Factors influencing place of delivery: Evidence from three south-Asian countries
journal contributionposted on 07.05.2021, 05:40 authored by MA Rahman, Muhammad RahmanMuhammad Rahman, LB Rawal, M Paudel, MH Howlader, B Khan, T Siddiquee, A Rahman, A Sarkar, MS Rahman, R Botlero, SMS Islam

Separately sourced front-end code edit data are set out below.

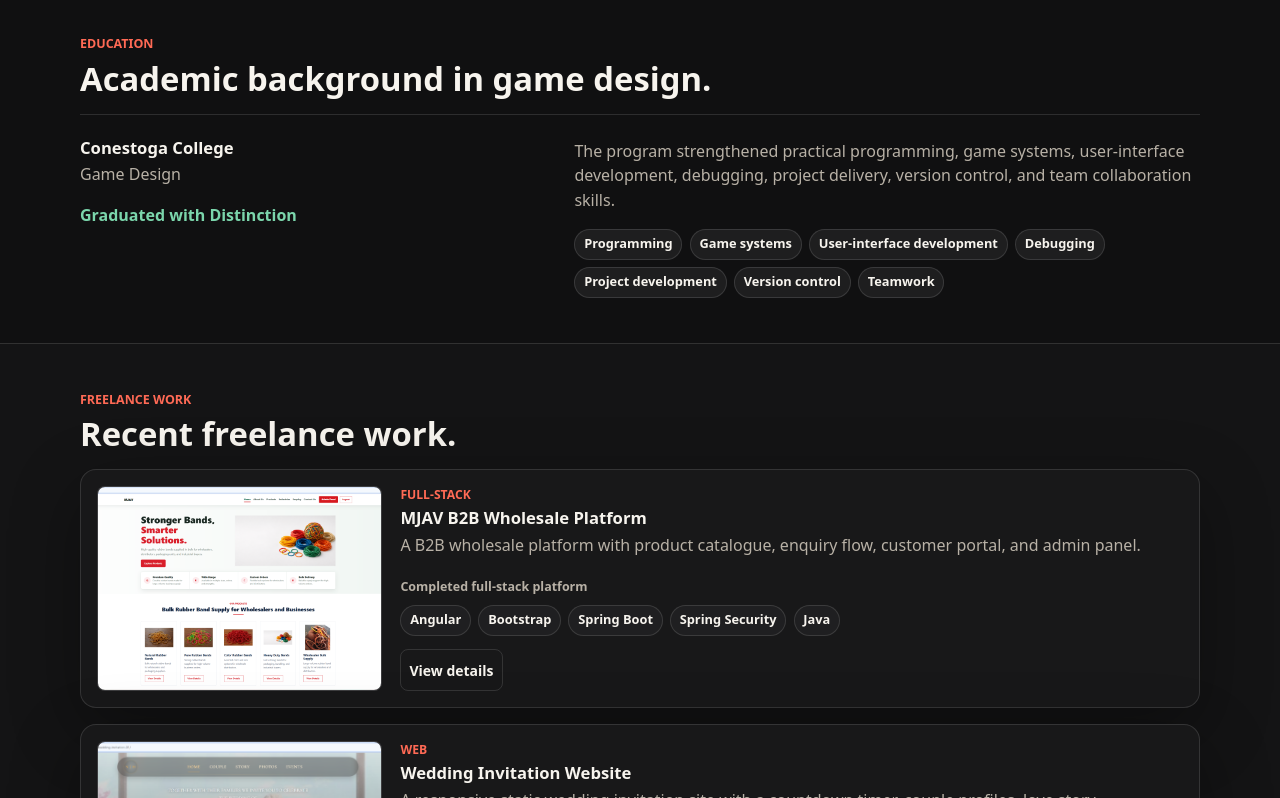
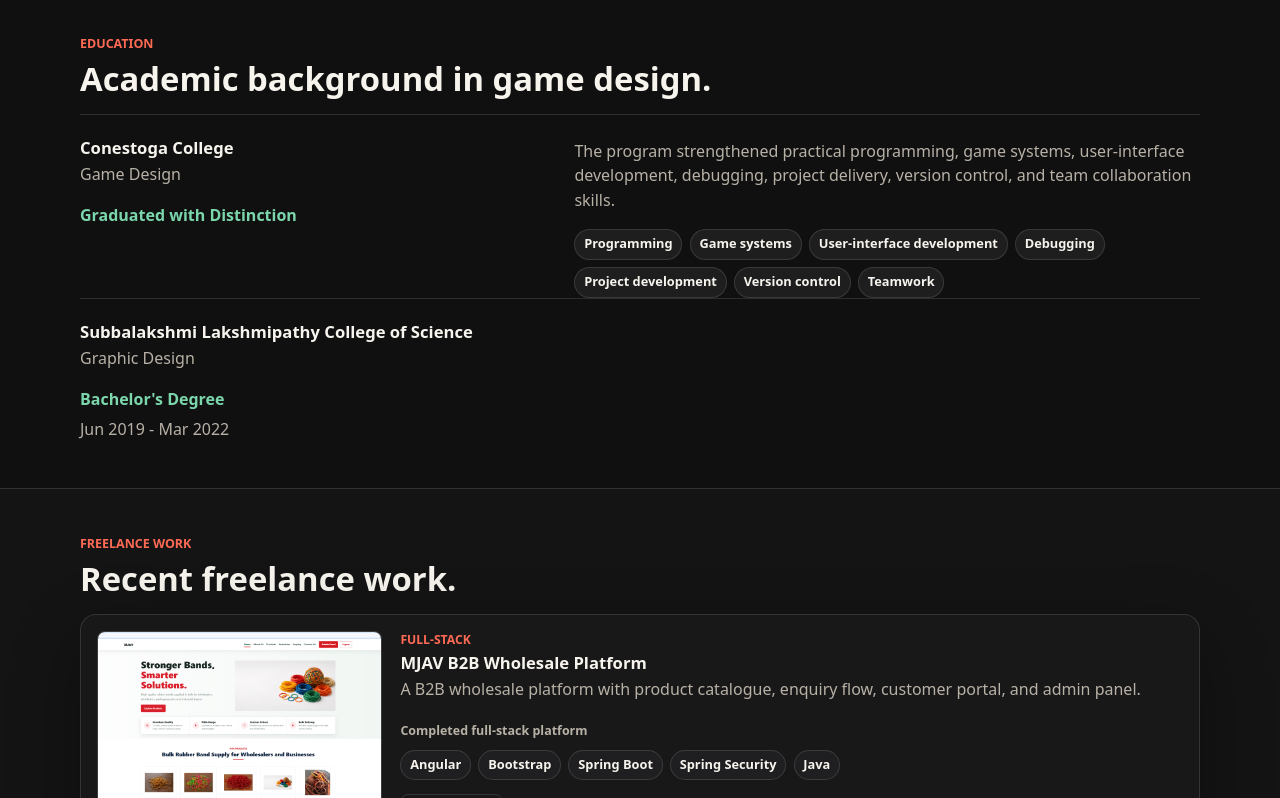
Before and after one commit to VS-Studio-Hub/venthan-francis-portfolio, an Angular app: page /#/ in a window 1280 px wide. Shown: the part 2522-3320 px from the top of the page. Built offline with nearby package versions, Linux system fonts and the light colour scheme.

Commit message:
Support multiple schools in the Education section
Adds Subbalakshmi Lakshmipathy College of Science alongside Conestoga
College. Summary and topic tags are now optional per entry since not
every school needs the same level of detail.

```diff
--- a/src/app/components/education/education.component.html
+++ b/src/app/components/education/education.component.html
@@ -4,20 +4,31 @@
       <p class="eyebrow">Education</p>
       <h2>Academic background in game design.</h2>
     </div>
+    @for (school of data.education; track school.school) {
       <article class="education-card reveal">
         <div>
-        <h3>{{ data.education.school }}</h3>
-        <p>{{ data.education.program }}</p>
-        <strong>{{ data.education.result }}</strong>
+          <h3>{{ school.school }}</h3>
+          <p>{{ school.program }}</p>
+          <strong>{{ school.result }}</strong>
+          @if (school.dates) {
+            <span class="education-dates">{{ school.dates }}</span>
+          }
         </div>
+        @if (school.summary || school.topics?.length) {
           <div>
-        <p>{{ data.education.summary }}</p>
+            @if (school.summary) {
+              <p>{{ school.summary }}</p>
+            }
+            @if (school.topics?.length) {
               <div class="tag-list">
-          @for (topic of data.education.topics; track topic) {
+                @for (topic of school.topics; track topic) {
                   <span>{{ topic }}</span>
                 }
               </div>
+            }
           </div>
+        }
       </article>
+    }
   </div>
 </section>
--- a/src/app/data/portfolio.data.ts
+++ b/src/app/data/portfolio.data.ts
@@ -371,14 +371,22 @@ export const projects: Project[] = [
   }
 ];
 
-export const education: Education = {
+export const education: Education[] = [
+  {
     school: 'Conestoga College',
     program: 'Game Design',
     result: 'Graduated with Distinction',
     summary:
       'The program strengthened practical programming, game systems, user-interface development, debugging, project delivery, version control, and team collaboration skills.',
     topics: ['Programming', 'Game systems', 'User-interface development', 'Debugging', 'Project development', 'Version control', 'Teamwork']
-};
+  },
+  {
+    school: 'Subbalakshmi Lakshmipathy College of Science',
+    program: 'Graphic Design',
+    result: "Bachelor's Degree",
+    dates: 'Jun 2019 - Mar 2022'
+  }
+];
 
 export const certifications: Certification[] = [
   {
--- a/src/app/models/portfolio.models.ts
+++ b/src/app/models/portfolio.models.ts
@@ -60,8 +60,9 @@ export interface Education {
   school: string;
   program: string;
   result: string;
-  summary: string;
-  topics: string[];
+  dates?: string;
+  summary?: string;
+  topics?: string[];
 }
 
 export interface Certification {
--- a/src/styles.css
+++ b/src/styles.css
@@ -803,6 +803,12 @@ p {
 
 .education-card strong {
   color: var(--green);
+}
+
+.education-dates {
+  display: block;
+  color: var(--muted);
+  margin-top: 0.35rem;
 }
 
 .cert-grid {
```
Lines whose indentation alone changed are shown as unchanged.
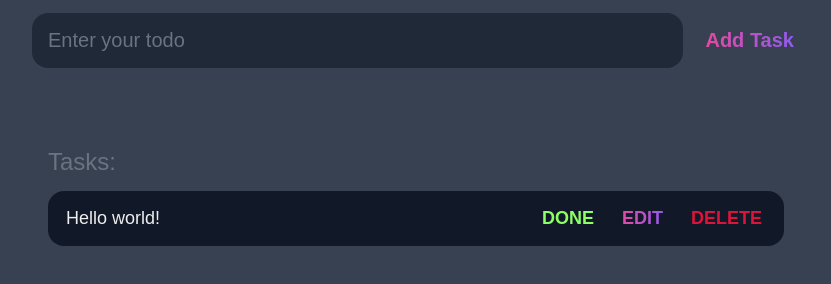
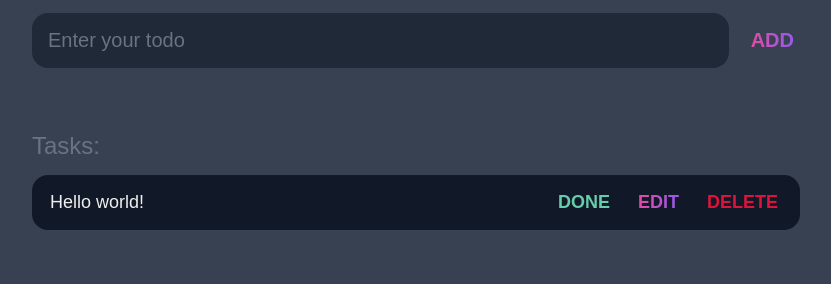
Before and after one commit to Ruslansabitov312/neobis-todoList, a plain HTML site: page index.html in a window 1280 px wide. Shown: the part 108-392 px from the top of the page, without its empty margins (224-1055 px from the left). Drawn offline with Linux system fonts and the light colour scheme.

Commit message:
Fix bugs

```diff
--- a/index.html
+++ b/index.html
@@ -21,7 +21,7 @@
       <input
         type="submit"
         class="header__new-todo-submit"
-        value="Add Task"
+        value="Add"
       />
     </form>
   </header>
--- a/sass/base/_variables.sass
+++ b/sass/base/_variables.sass
@@ -7,5 +7,5 @@ $pink:    #EC4899
 $purple:  #8B5Cf6
 $white:   #FFF
 $black:   #000
-$green:   #8cff66
+$green:   #66CDAA
 $inactive: #A9A9A9
--- a/sass/blocks/_header.sass
+++ b/sass/blocks/_header.sass
@@ -28,7 +28,7 @@
     -webkit-background-clip: text
     -webkit-text-fill-color: transparent
     cursor: pointer
-    // text-transform: uppercase
+    text-transform: uppercase
     transition: 0.4s
     &:hover
       opacity: 0.8
--- a/sass/blocks/_main.sass
+++ b/sass/blocks/_main.sass
@@ -5,7 +5,7 @@
   width: 100%
   margin: 0 auto
 .todo-list
-  padding: 1rem
+  // padding: 1rem
   &__title
     font-size: 1.5rem
     font-weight: 300
```
Also changed, not shown: css/style.min.css.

Background High maternal mortality is still a significant public health challenge in many countries of the South-Asian region. The majority of maternal deaths occur due to pregnancy and deliveryrelated complications, which can mostly be prevented by safe facility delivery. Due to the paucity of existing evidence, our study aimed to examine the factors associated with place of delivery, including women's preferences for such in three selected South-Asian countries. Methods We extracted data from the most recent demographic and health surveys (DHS) conducted in Bangladesh (2014), Nepal (2016), and Pakistan (2017-18) and analyzed to identify the association between the outcome variable and socio-demographic characteristics. A total of 16,429 women from Bangladesh (4278; mean age 24.57 years), Nepal (3962; mean age 26.35 years), and Pakistan (8189; mean age 29.57 years) were included in this study. Following descriptive analyses, bivariate and multivariate logistic regressions were conducted. Results Overall, the prevalence of facility-based delivery was 40%, 62%, and 69% in Bangladesh, Nepal, and Pakistan, respectively. Inequity in utilizing facility-based delivery was observed for women in the highest wealth quintile. Participants from Urban areas, educated, middle and upper household economic status, and with high antenatal care (ANC) visits were significantly associated with facility-based delivery in all three countries. Interestingly, watching TV was also found as a strong determinant for facility-based delivery in Bangladesh (aOR = 1.31, 95% CI:1.09-1.56, P = 0.003), Nepal (aOR = 1.42, 95% CI:1.20-1.67, P<0.001) and Pakistan (aOR = 1.17, 95% CI: 1.03-1.32, P = 0.013). Higher education of husband was a significant predictor for facility delivery in Bangladesh (aOR = 1.73, 95% CI:1.27-2.35, P = 0.001) and Pakistan (aOR = 1.19, 95% CI: 0.99-1.43, P = 0.065); husband's occupation was also a significant factor in Bangladesh (aOR = 1.30, 95% CI:1.04-1.61, P = 0.020) and Nepal (aOR = 1.26, 95% CI:1.01-1.58, P = 0.041). Conclusion Our findings suggest that the educational status of both women and their husbands, household economic situation, and the number of ANC visits influenced the place of delivery. There is an urgent need to promote facility delivery by building more birthing facilities, training and deployment of skilled birth attendants in rural and hard-to-reach areas, ensuring compulsory female education for all women, encouraging more ANC visits, and providing financial incentives for facility deliveries. There is a need to promote facility delivery by encouraging health facility visits through utilizing social networks and continuing mass media campaigns. Ensuring adequate Government funding for free maternal and newborn health care and local community involvement is crucial for reducing maternal and neonatal mortality and achieving sustainable development goals in this region.